Student perception surveys: Supporting teachers to act on student feedback

Earlier this year, we brought you details of new Australian research which revealed teachers rarely act on data received from student perception surveys because they don’t have the support to be able to do so, and because the quantity of feedback can be overwhelming.

At Alawa Primary School in the Northern Territory, a culture has been built where the feedback that is provided in student perception surveys is prioritised by staff, and students know and understand the value of their feedback that is collected twice a year.

It all started a few years ago when staff identified some gaps in the standard government student perception surveys that were being completed in Years 5 and 6 at the school. ‘We didn't feel it had that real focus on teaching and learning which we were trying to promote,’ Principal Sandy Cartwright shares with Teacher.

Staff also believed the school’s younger students were capable of providing valuable feedback. ‘We looked at different surveys that were out there for students and then we basically made our own up for the first two years using Survey Monkey,’ Cartwright explains. ‘We specifically asked about things we were doing at our school about learning intentions, success criteria, our school farm, etcetera.

‘We wanted to be very specific, because [in the past] when I shared data back with the children, they said, “we don't take it seriously, nothing happens from it”. So what we felt was, we needed to make the questions more relevant to them so they can see that immediate flow on from their feedback.’

Targeted feedback collection

After using their own survey for two years, Cartwright came across the Pivot student perception survey which suited their needs well. They now roll this out for all students in May and again in October.

Timing is an important consideration to make, she says, as the surveys instruct students to base their responses on the class they are in at that time. Because of this, conducting surveys in the same week as standardised assessment tasks, for example, may impact on the feedback students choose to provide.

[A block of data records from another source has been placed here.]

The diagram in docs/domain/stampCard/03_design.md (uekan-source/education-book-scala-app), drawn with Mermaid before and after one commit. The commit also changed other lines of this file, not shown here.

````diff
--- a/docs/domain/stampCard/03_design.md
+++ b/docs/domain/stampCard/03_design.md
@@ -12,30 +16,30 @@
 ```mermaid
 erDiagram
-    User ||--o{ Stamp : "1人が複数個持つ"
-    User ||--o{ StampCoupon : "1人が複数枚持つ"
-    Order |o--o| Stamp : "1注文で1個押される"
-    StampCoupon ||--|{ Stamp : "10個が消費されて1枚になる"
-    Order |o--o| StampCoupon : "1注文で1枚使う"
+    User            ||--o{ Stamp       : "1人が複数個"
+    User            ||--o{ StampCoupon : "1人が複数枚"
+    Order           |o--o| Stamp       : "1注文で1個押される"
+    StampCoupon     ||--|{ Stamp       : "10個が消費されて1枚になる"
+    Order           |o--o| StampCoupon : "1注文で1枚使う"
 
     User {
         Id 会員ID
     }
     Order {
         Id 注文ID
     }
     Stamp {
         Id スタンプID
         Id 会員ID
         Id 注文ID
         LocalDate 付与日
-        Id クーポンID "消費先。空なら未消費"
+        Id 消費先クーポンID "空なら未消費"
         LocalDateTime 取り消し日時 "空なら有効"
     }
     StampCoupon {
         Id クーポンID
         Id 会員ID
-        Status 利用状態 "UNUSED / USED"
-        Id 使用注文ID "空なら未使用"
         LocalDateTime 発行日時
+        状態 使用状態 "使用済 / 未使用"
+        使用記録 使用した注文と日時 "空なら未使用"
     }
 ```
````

As well as being really specific with the questions you include in your student perception surveys, it’s also important to not ask too many questions or survey students too much, Cartwright reflects. ‘There's no point collecting data upon data unless you do something with it … You can do things in different ways, but you've got to know what you're trying to achieve from it. I think once you go down that path for your staff … the doors open … and you can open up to the kids being really key stakeholders and partners in their learning, rather than just these passive receptacles that we give information to.’

Supporting staff to act on feedback

Students being able to clearly see the impact of the feedback they’re providing is an important element to this process. And, after conducting surveys, targeting the feedback you will act on as a teacher and staff group is crucial.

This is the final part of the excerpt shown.